Place the pot over medium heat and gently warm the mixture. After 3 minutes, add the butter and the zest pieces. Whisk constantly for 7 to 8 minutes, until the butter melts and the mixture becomes very thick.


Pour the curd into a clean glass jar and let it cool at room temperature, uncovered. Remove the zest and discard. Eat warm, or cover and refrigerate for about an hour. Makes about 2 cups.


How to Store It: Refrigerate, in a covered glass jar, up to 10 days.


Apple Butter


Time Commitment: 3 hours


Prep Ahead: You will need clean jars to store your bounty. Make sure they are free of rust and odors and the lids seal tightly. Prepare a label that lists the contents and date prepared.


8 pounds sweet apples

2 tablespoons freshly squeezed lemon juice

1/3 cup golden brown sugar

1 teaspoon kosher salt

2 teaspoons ground cinnamon

1/2 teaspoon ground allspice

1/4 teaspoon ground cardamom


Instructions  Preheat the oven to 350°F.
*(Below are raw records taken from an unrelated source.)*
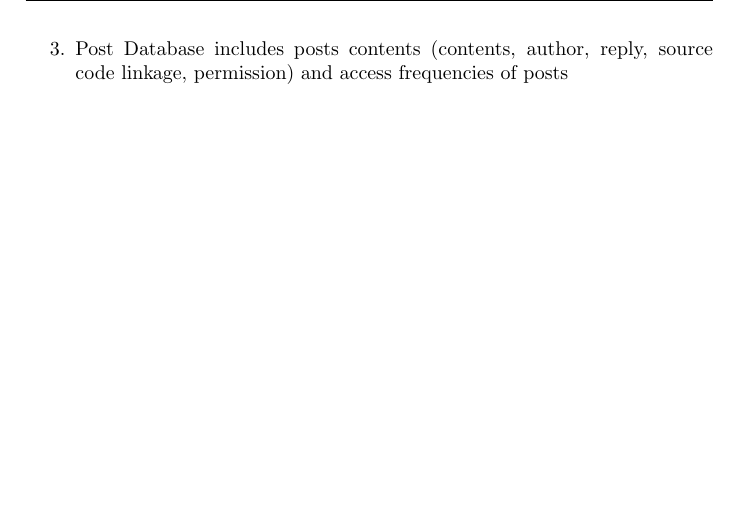
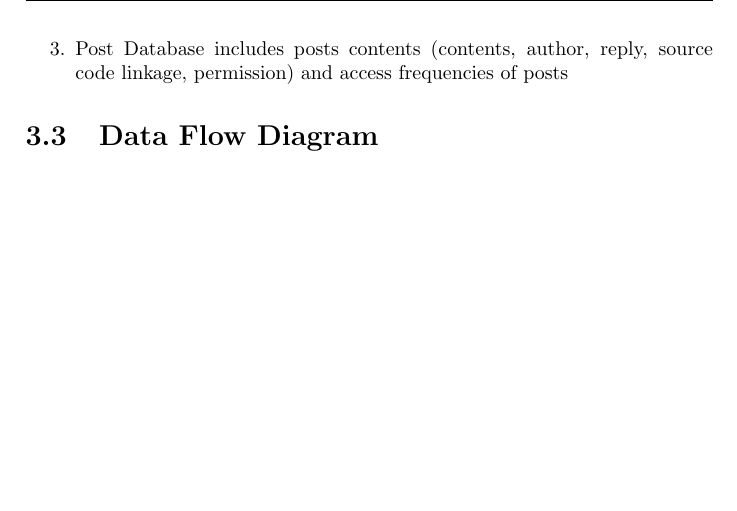
Before and after one commit to yuchitoto/CSCI3100-Project, a LaTeX book (CSCI3100_Documentation.tex, which reads Doc/Spec.tex): part of page 11 of 12, cut so that both start at the same text. Compiled offline with pdfLaTeX.

Commit message:
update spec.tex

```diff
--- a/Doc/Spec.tex
+++ b/Doc/Spec.tex
@@ -19,3 +19,4 @@ The databases are shown below:
 	\item Code Database includes source code file, author of the code, and permission
 	\item Post Database includes posts contents (contents, author, reply, source code linkage, permission) and access frequencies of posts
 \end{enumerate}
+\section{Data Flow Diagram}
```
Peel, quarter, and core the apples. Lightly oil 2 large rimmed baking sheets. Arrange the apple pieces in a single layer and bake them for 2 hours, or until brown and fragrant. After 1 hour, swap the positions of the 2 baking sheets and rotate each sheet 180 degrees, so the front apples are now at the back of the oven and vice versa.
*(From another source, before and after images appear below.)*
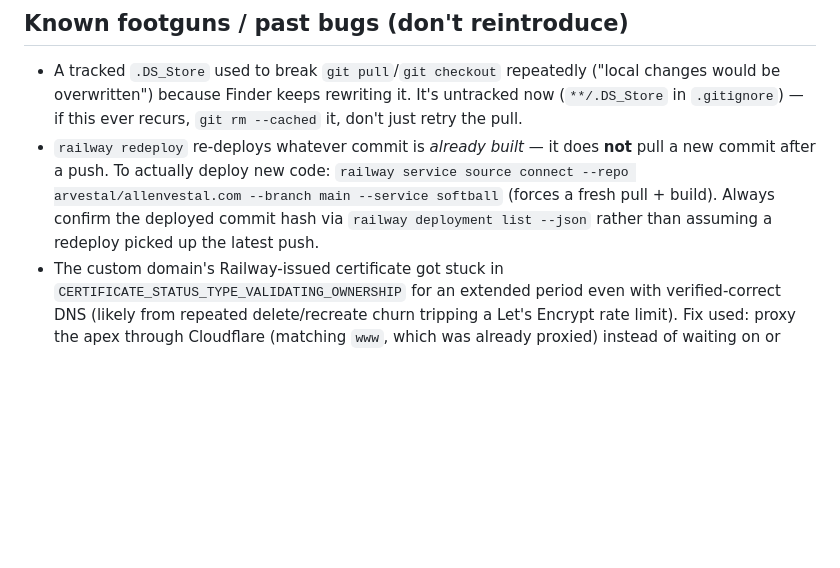
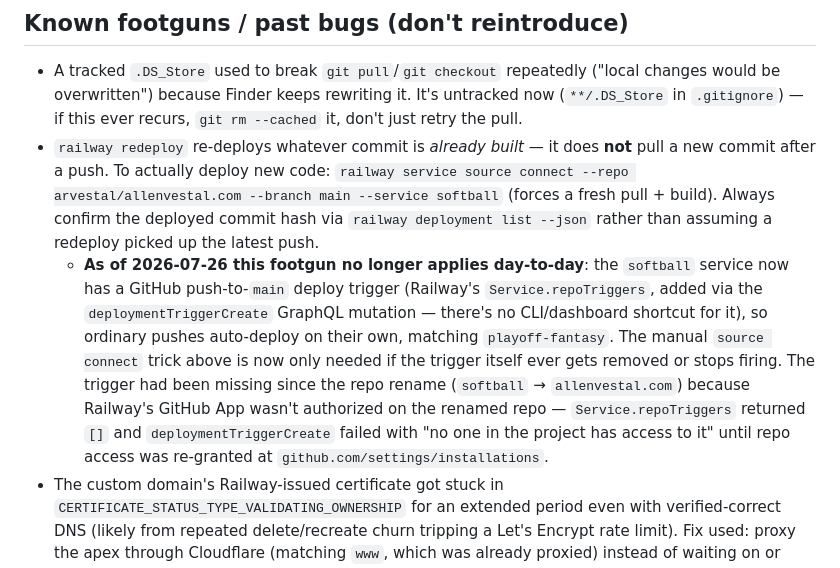
Before and after one commit to arvestal/softball, a Markdown page: CLAUDE.md, the part around the change. Rendered like a GitHub page; blank space fills up the shorter version.

Commit message:
Document the auto-deploy push trigger fix in CLAUDE.md
softball's Railway service had source.repo set but an empty
repoTriggers list (likely lost during the softball -> allenvestal.com
repo rename), so pushes to main never auto-deployed. Added a GitHub
push trigger via deploymentTriggerCreate, matching playoff-fantasy.

Co-Authored-By: Claude Sonnet 5 <noreply@anthropic.com>

```diff
--- a/CLAUDE.md
+++ b/CLAUDE.md
@@ -91,6 +91,16 @@ omits HBP, a pre-existing simplification from the original app that's preserved
   arvestal/allenvestal.com --branch main --service softball` (forces a fresh pull + build). Always
   confirm the deployed commit hash via `railway deployment list --json` rather than assuming a
   redeploy picked up the latest push.
+  - **As of 2026-07-26 this footgun no longer applies day-to-day**: the `softball` service now has
+    a GitHub push-to-`main` deploy trigger (Railway's `Service.repoTriggers`, added via the
+    `deploymentTriggerCreate` GraphQL mutation — there's no CLI/dashboard shortcut for it), so
+    ordinary pushes auto-deploy on their own, matching `playoff-fantasy`. The manual
+    `source connect` trick above is now only needed if the trigger itself ever gets removed or
+    stops firing. The trigger had been missing since the repo rename (`softball` →
+    `allenvestal.com`) because Railway's GitHub App wasn't authorized on the renamed repo —
+    `Service.repoTriggers` returned `[]` and `deploymentTriggerCreate` failed with "no one in the
+    project has access to it" until repo access was re-granted at
+    `github.com/settings/installations`.
 - The custom domain's Railway-issued certificate got stuck in
   `CERTIFICATE_STATUS_TYPE_VALIDATING_OWNERSHIP` for an extended period even with verified-correct
   DNS (likely from repeated delete/recreate churn tripping a Let's Encrypt rate limit). Fix used:
```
In a food processor or blender, puree the fruit for about 4 minutes, or until very smooth, scraping down the sides of the bowl as necessary. Add the lemon juice, sugar, salt, cinnamon, allspice, and cardamom, and puree again for 2 to 3 minutes more, until all the spices are incorporated and the texture is nearly puddinglike. Makes 3 1/2 to 4 cups.


How to Store It: Refrigerate, in a covered glass jar, up to 1 month.


Food and lifestyle writer Karen Solomon is the author of Jam It, Pickle It, Cure It, Can It, Bottle It, Smoke It, Asian Pickles: Japan, and a contributor to Chow! San Francisco Bay Area. She also writes for the San Francisco Chronicle and is a former editor and columnist for the San Francisco Bay Guardian. Her writing has appeared in Fine Cooking, Yoga Journal, Prevention, the SF Zagat Guide, and dozens of Bay Area and national publications. Visit

8 comments about “Make It Yourself: Butters & Curds

  1. Amber in Albuquerque

    OK to pressure can these recipes w/no adjustments? I’m new to the pressure canner, but would like to have a longer storage option.

  2. Beth

    Can both of these wonderful things be processed for longer shelf storage. I know apple butter can, but how bout the lemon curd please?

  3. Olivia Ware

    Hi Beth, yes you can process the lemon curd for longer storage, but it still doesn’t have the same shelf life as other preserves. It will last a couple of months after processing.

  4. Olivia Ware

    Amber, you should be fine using a pressure canner, but please see my note to Beth as well — curds do not have the same shelf life as other jams and such, even after processing.

  5. Healthy Coconut Lime-Curd Bars Recipe « WHOLE LIVING WEB MAGAZINE

  6. Homemade Apple Butter Recipe - The Gracious Wife

  7. 5 DIY Lemon Preserving Projects to Make at Home

  8. Try These 5 Lemon Preserving Projects at Home | Williams-Sonoma Taste

Leave a Reply

Your email address will not be published. Required fields are marked *